Audi A1 Hatchback full 9 point review
The A1 is available with a range of turbo engines – a 1.2 and two 1.4-litre petrol units, plus 1.6 and 2.0 diesels. The 1.2 is best as a town car and the 1.6 diesel could be punchier, but the 1.4s and 2.0 diesel are fast and flexible, and make excellent cruisers. They all have a long top gear to keep the revs down – and the economy up – at higher speeds. The 1.4 is available with a twin-clutch automatic gearbox.
Ride & Handling
There are three trim levels, each one bringing firmer suspension and bigger wheels as you step up the range. The standard car is firm-ish, and while Sport models are edgier, they’re still comfortable. S line models take things too far, though. Whichever suspension you choose, the A1 is great fun through corners; it’s more agile than the rival Mini and grips harder too. Its steering also provides more feedback.
The diesel engines are decidedly gruff, but the petrols are pretty smooth and quiet enough unless thrashed. There’s plenty of road and suspension noise, by wind noise is kept out of the cabin at motorway speeds. An engine stop-start system is standard across the range and it works quickly and unobtrusively, while all the major controls (the brakes, clutch and gearbox) are precise and nicely weighted.
Safety & Security
The A1 gets six airbags as standard, which helped contribute to its five-star Euro NCAP crash test rating, where it scored above average marks by class standards for adult protection. Disappointingly, you don’t get a tyre-pressure monitoring system as standard. However, you do get an alarm, which partly explains why the A1 fared well in Thatcham’s security tests.
Buying & Owning
The price of the entry-level car is attractive, and although the prices increase steeply as you progress up the range, resale values are among the best in the class: this is an extremely desirable little car. Efficient engines help towards excellent fuel consumption figures and low CO2 emissions, which keep running costs low.
Quality & Reliability
This might be the smallest, cheapest Audi, but it's far from a poor relation. There are squishy plastics in all the right areas, and the more rugged, durable stuff is kept largely out of sight. Even the switches and dials look and feel expensive. The A1 managed only average marks for reliability in the most recent JD Power ownership satisfaction survey, however.
Behind The Wheel
Firm, supportive seats, lots of adjustment and an orderly dashboard with big, clear instruments – yes, this is a pure Audi. The windows aren’t very deep, but there's still plenty of glass area giving a good view out. A central control unit and screen give access to many of the car's functions, and it's easy to get used to.
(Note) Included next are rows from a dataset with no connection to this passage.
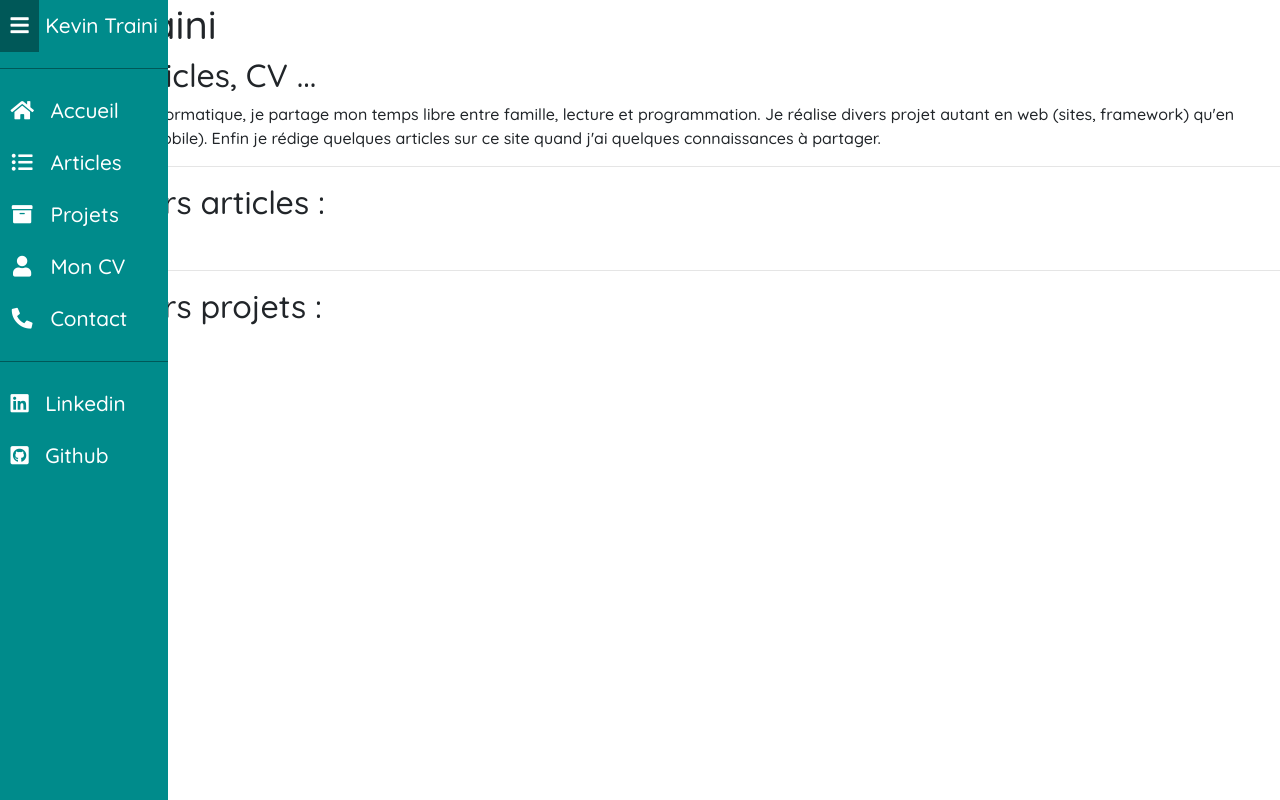
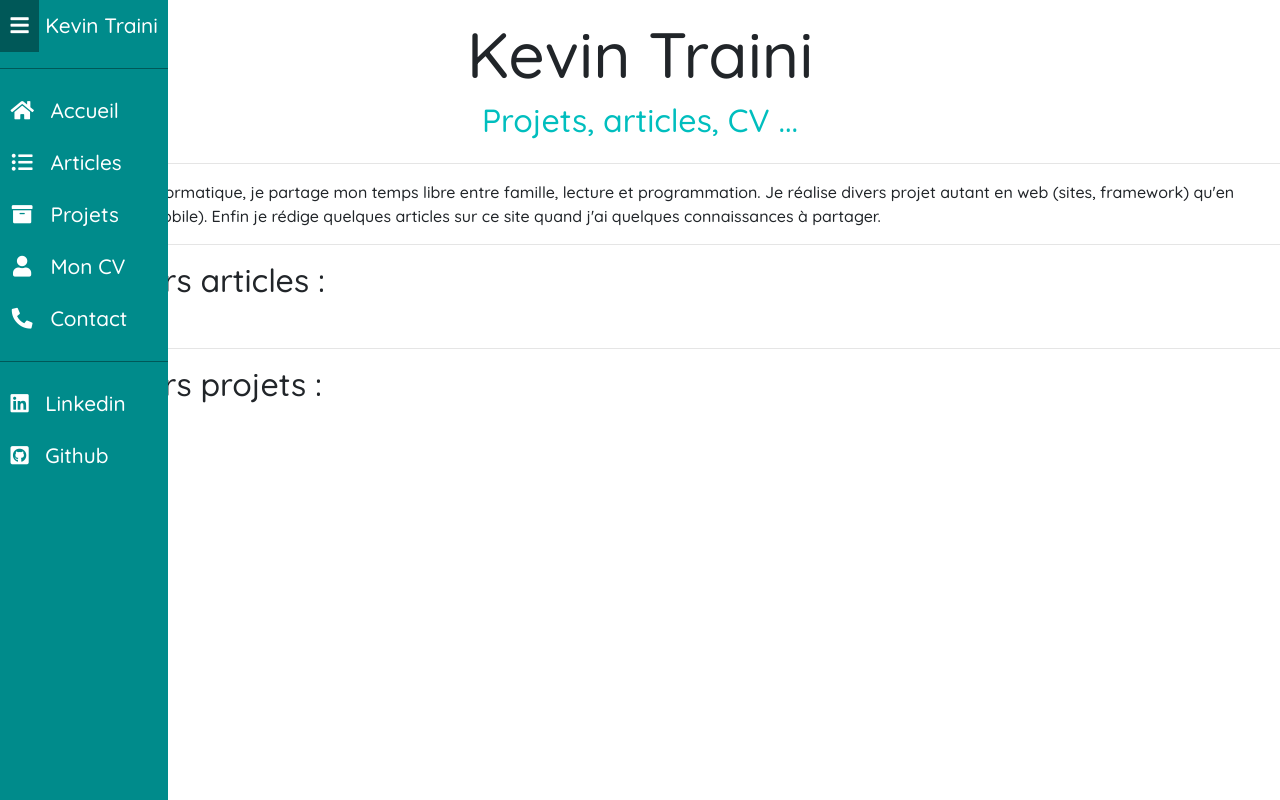
Before and after one commit to Gashmob/Website, a PHP site: template view/home/homepage.html.twig in a window 1280 px wide. Run offline with PHP 8.4, Linux system fonts and the light colour scheme; the template is opened without the code that fills it, so the values that code supplies are empty; some libraries are stand-ins or nearby versions.

Commit message:
Add header style

```diff
--- a/resources/css/article_list.css
+++ /dev/null
@@ -1,25 +0,0 @@
-.article-list {
-    display: flex;
-    justify-content: center;
-    flex-direction: column;
-}
-
-.article-list-item {
-    margin: 0.5em 0;
-    padding: 0.3em;
-    background-color: whitesmoke;
-    color: black;
-}
-
-.article-list-item:hover {
-    text-decoration: none;
-    color: black;
-}
-
-.article-list-item:hover h3 {
-    text-decoration: underline;
-}
-
-.article-list-item span {
-    font-size: 0.7em;
-}
--- a/resources/css/main.css
+++ b/resources/css/main.css
@@ -56,4 +56,17 @@
   border-color: #005858;
 }
 
+.header {
+  border-bottom: 1px solid rgba(0, 0, 0, 0.1);
+  text-align: center;
+  padding: 1em 0;
+  margin-bottom: 1em;
+}
+.header h1 {
+  font-size: 4em;
+}
+.header h2 {
+  color: #00bebe;
+}
+
 /*# sourceMappingURL=main.css.map */
--- a/resources/css/project_list.css
+++ /dev/null
@@ -1,24 +0,0 @@
-.project-list {
-    display: flex;
-    flex-direction: row;
-    flex-wrap: wrap;
-    justify-content: space-around;
-    align-items: stretch;
-    align-content: stretch;
-}
-
-.project-list-item {
-    color: black;
-    background-color: snow;
-    box-shadow: 0 2px 4px 0 rgba(0, 0, 0, 0.2);
-    width: 40%;
-    padding: 0.5em;
-    margin: 0.3em;
-    transition: all 200ms ease;
-}
-
-.project-list-item:hover {
-    text-decoration: none;
-    color: black;
-    box-shadow: 2px 2px 2px 1px rgba(0, 0, 0, 0.2);
-}
--- /dev/null
+++ b/resources/scss/layout/header.scss
@@ -0,0 +1,14 @@
+.header {
+  border-bottom: 1px solid rgba(0, 0, 0, .1);
+  text-align: center;
+  padding: 1em 0;
+  margin-bottom: 1em;
+
+  h1 {
+    font-size: 4em;
+  }
+
+  h2 {
+    color: lighten($color-primary, 10%);
+  }
+}
--- a/resources/scss/layout/menu.scss
+++ b/resources/scss/layout/menu.scss
@@ -1,5 +1,3 @@
-@import "../utils/variables";
-
 .menu {
   background-color: $color-primary;
   position: fixed;
--- a/resources/scss/main.scss
+++ b/resources/scss/main.scss
@@ -8,3 +8,4 @@
 }
 
 @import "layout/menu";
+@import "layout/header";
--- a/view/base.html.twig
+++ b/view/base.html.twig
@@ -11,7 +11,8 @@
     <script src="//code.jquery.com/jquery-1.12.0.min.js"></script>
 
     <link rel="stylesheet" href="resources/css/main.css">
-    {% block stylesheet %}{% endblock %}
+
+    <link rel="shortcut icon" href="resources/img/profil.png" type="image/x-icon">
 </head>
 
 <body>
--- a/view/home/homepage.html.twig
+++ b/view/home/homepage.html.twig
@@ -1,11 +1,6 @@
 {% extends 'base.html.twig' %}
 
 {% block title %}Kevin Traini{% endblock %}
-
-
-{% block stylesheet %}
-    <link rel="stylesheet" href="resources/css/article_list.css">
-    <link rel="stylesheet" href="resources/css/project_list.css">{% endblock %}
 
 {% block bodytitle %}Kevin Traini{% endblock %}
 
```
Also changed, not shown: 1 other file.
Space & Practicality
This isn’t the A1’s forte. While there’s plenty of space up front and the boot is a decent size and shape, the rear seats are best for children due to the dramatically sloping roofline. The rear seatbacks are almost vertical, so may be uncomfortable on long journeys.
There are SE, Sport and S line trims, offering not only different levels of equipment, but also firmer suspension and bigger wheels as you progress up through the range, so you need to order carefully. SE models have alloys, air-con and a CD player, but you’re better off spending the extra on Sport, which adds Bluetooth, sports seats, and leather and aluminium trim. S line has part-leather upholstery and a bodykit. There are also plenty of personalisation options on all versions.